In an interview with Bitch Magazine about contraception, Laura Eldridge, a women’s health writer, said this about the male condom, “with the barrier methods we have the issue of waste”¦A latex condom probably won’t biodegrade – but a polyurethane one or a synthetic rubber one definitely won’t – they are just with us forever.”
And on Columbia University’s online Q&A health service called Go Ask Alice, a student wonders if there’s an eco-friendly way to have safe sex, asking “is there a condom that is biodegradable?”
Just the Facts, Ma’am
Let’s get a couple of things straight. Most male condoms are made of latex, a natural substance from rubber trees. While latex is biodegradable, the jury is out on whether condoms will decompose, since they’re also made with stabilizers, preservatives, and hardening agents. Polyurethane prophylactics, or plastic condoms, won’t biodegrade. Nor are they recyclable. Lambskin condoms, which are made from the intestinal membrane of a lamb, will decompose. But they won’t protect you from STIs.
Though there’s no research on how long it takes condoms to biodegrade, sexperts and environmentalists alike recommend tossing latex condoms in the trash or in the compost bin rather than flushing them down the toilet. Latex won’t disintegrate in water. And The Ocean Conservancy has warned [pdf] that condoms found along coastal beaches indicate poor water quality.
The Single Most Important Environmental Innovation
So what’s a sexually active environmentalist to do? Keep using condoms. Why? Because, in spite of their bad rap, condoms are “the single most important environmental innovation,” according to Hank Green, a blogger at EcoGeek.org. “Condoms aren’t solar powered or reusable or even recyclable, but they’ve made the environmental revolution possible. As simple birth control continues its spread across the globe, it leaves behind happier healthier societies with significantly less impact on the planet. That is the power of true innovation.”
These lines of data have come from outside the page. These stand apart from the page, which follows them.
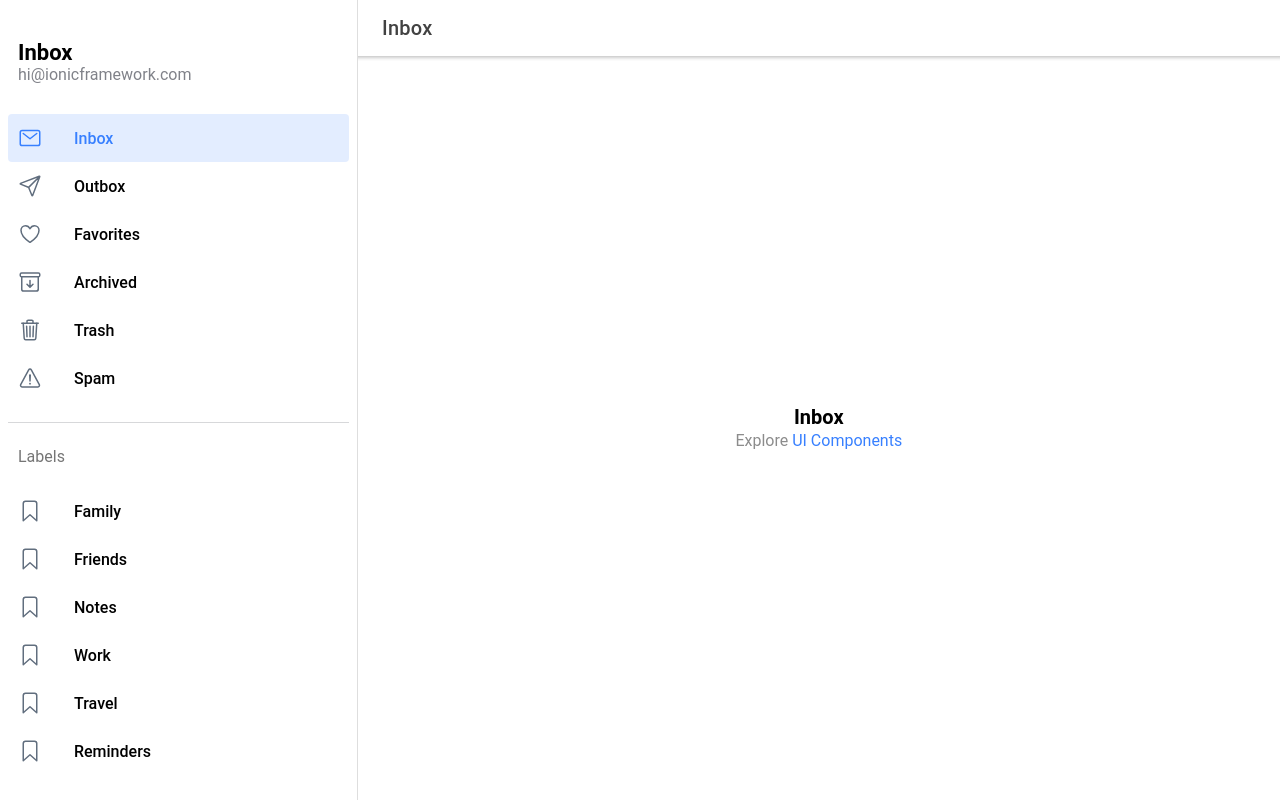
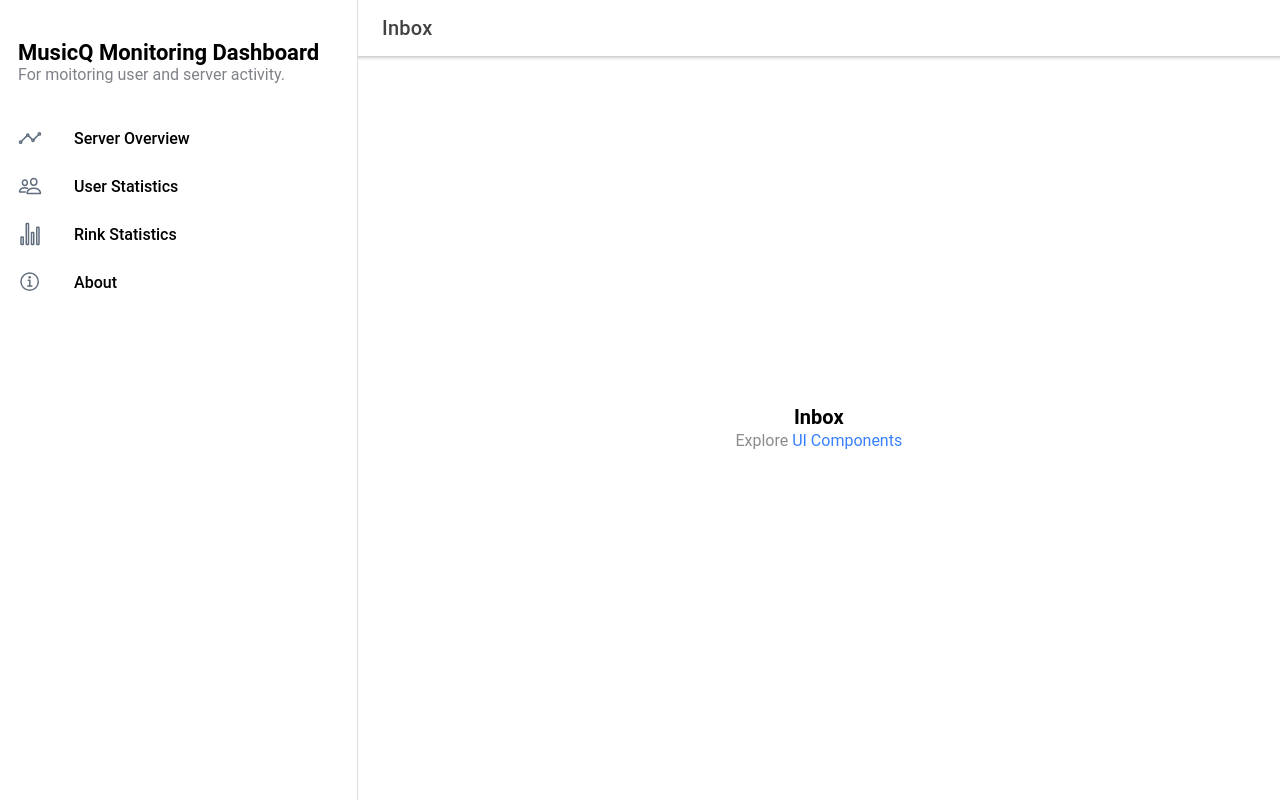
Before and after one commit to Dmitri-2/cs410-final-project, a React (Create React App) app: page /page/Inbox in a window 1280 px wide. Built offline with nearby package versions, Linux system fonts and the light colour scheme.

Commit message:
Create the basic page components

```diff
--- a/src/components/Menu.css
+++ b/src/components/Menu.css
@@ -17,12 +17,14 @@ ion-menu.md ion-note {
   margin-bottom: 30px;
 }
 
-ion-menu.md ion-list-header, ion-menu.md ion-note {
+ion-menu.md ion-list-header,
+ion-menu.md ion-note {
   padding-left: 10px;
 }
 
 ion-menu.md ion-list#inbox-list {
-  border-bottom: 1px solid var(--ion-color-step-150, #d7d8da);
+  /* border-top: 1px solid var(--ion-color-step-150, #d7d8da);
+  border-bottom: 1px solid var(--ion-color-step-150, #d7d8da); */
 }
 
 ion-menu.md ion-list#inbox-list ion-list-header {
--- a/src/components/Menu.tsx
+++ b/src/components/Menu.tsx
@@ -12,7 +12,7 @@ import {
 
 import React from 'react';
 import { useLocation } from 'react-router-dom';
-import { archiveOutline, archiveSharp, bookmarkOutline, heartOutline, heartSharp, mailOutline, mailSharp, paperPlaneOutline, paperPlaneSharp, trashOutline, trashSharp, warningOutline, warningSharp } from 'ionicons/icons';
+import { informationCircleOutline, statsChartOutline, archiveOutline, archiveSharp, bookmarkOutline, heartOutline, heartSharp, analyticsOutline, mailSharp, paperPlaneOutline, peopleOutline, trashOutline, trashSharp, warningOutline, warningSharp } from 'ionicons/icons';
 import './Menu.css';
 
 interface AppPage {
@@ -24,40 +24,28 @@ interface AppPage {
 
 const appPages: AppPage[] = [
   {
-    title: 'Inbox',
-    url: '/page/Inbox',
-    iosIcon: mailOutline,
-    mdIcon: mailSharp
+    title: 'Server Overview',
+    url: '/server/info',
+    iosIcon: analyticsOutline,
+    mdIcon: analyticsOutline
   },
   {
-    title: 'Outbox',
-    url: '/page/Outbox',
-    iosIcon: paperPlaneOutline,
-    mdIcon: paperPlaneSharp
+    title: 'User Statistics',
+    url: '/users/stats',
+    iosIcon: peopleOutline,
+    mdIcon: peopleOutline
   },
   {
-    title: 'Favorites',
-    url: '/page/Favorites',
-    iosIcon: heartOutline,
-    mdIcon: heartSharp
+    title: 'Rink Statistics',
+    url: '/rinks/stats',
+    iosIcon: statsChartOutline,
+    mdIcon: statsChartOutline
   },
   {
-    title: 'Archived',
-    url: '/page/Archived',
-    iosIcon: archiveOutline,
-    mdIcon: archiveSharp
-  },
-  {
-    title: 'Trash',
-    url: '/page/Trash',
-    iosIcon: trashOutline,
-    mdIcon: trashSharp
-  },
-  {
-    title: 'Spam',
-    url: '/page/Spam',
-    iosIcon: warningOutline,
-    mdIcon: warningSharp
+    title: 'About',
+    url: '/about',
+    iosIcon: informationCircleOutline,
+    mdIcon: informationCircleOutline
   }
 ];
 
@@ -70,8 +58,8 @@ const Menu: React.FC = () => {
     <IonMenu contentId="main" type="overlay">
       <IonContent>
         <IonList id="inbox-list">
-          <IonListHeader>Inbox</IonListHeader>
-          <IonNote>hi@ionicframework.com</IonNote>
+          <IonListHeader>MusicQ Monitoring Dashboard</IonListHeader>
+          <IonNote>For moitoring user and server activity.</IonNote>
           {appPages.map((appPage, index) => {
             return (
               <IonMenuToggle key={index} autoHide={false}>
@@ -84,7 +72,7 @@ const Menu: React.FC = () => {
           })}
         </IonList>
 
-        <IonList id="labels-list">
+        {/* <IonList id="labels-list">
           <IonListHeader>Labels</IonListHeader>
           {labels.map((label, index) => (
             <IonItem lines="none" key={index}>
@@ -92,7 +80,7 @@ const Menu: React.FC = () => {
               <IonLabel>{label}</IonLabel>
             </IonItem>
           ))}
-        </IonList>
+        </IonList> */}
       </IonContent>
     </IonMenu>
   );
```
Also changed, not shown: src/components/SampleCard.tsx (added, +23 -0 lines), src/components/ServerRamCard.jsx (added, +70 -0 lines), src/components/ServerUptimeCard.jsx (added, +43 -0 lines).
All that hazardous condom debris we’ve been reading about? In the scheme of things, it doesn’t matter. Not when an unplanned pregnancy can derail a career or a family. Not when opting not to have a child means you’re doing something 20 times more effective than recycling. In fact, by 2015, even more condoms will be needed – an estimated 18 million for low and middle income countries alone – to protect against pregnancy and STIs. So pile “˜em on. (Er, actually, don’t. One condom alone is more effective than two.)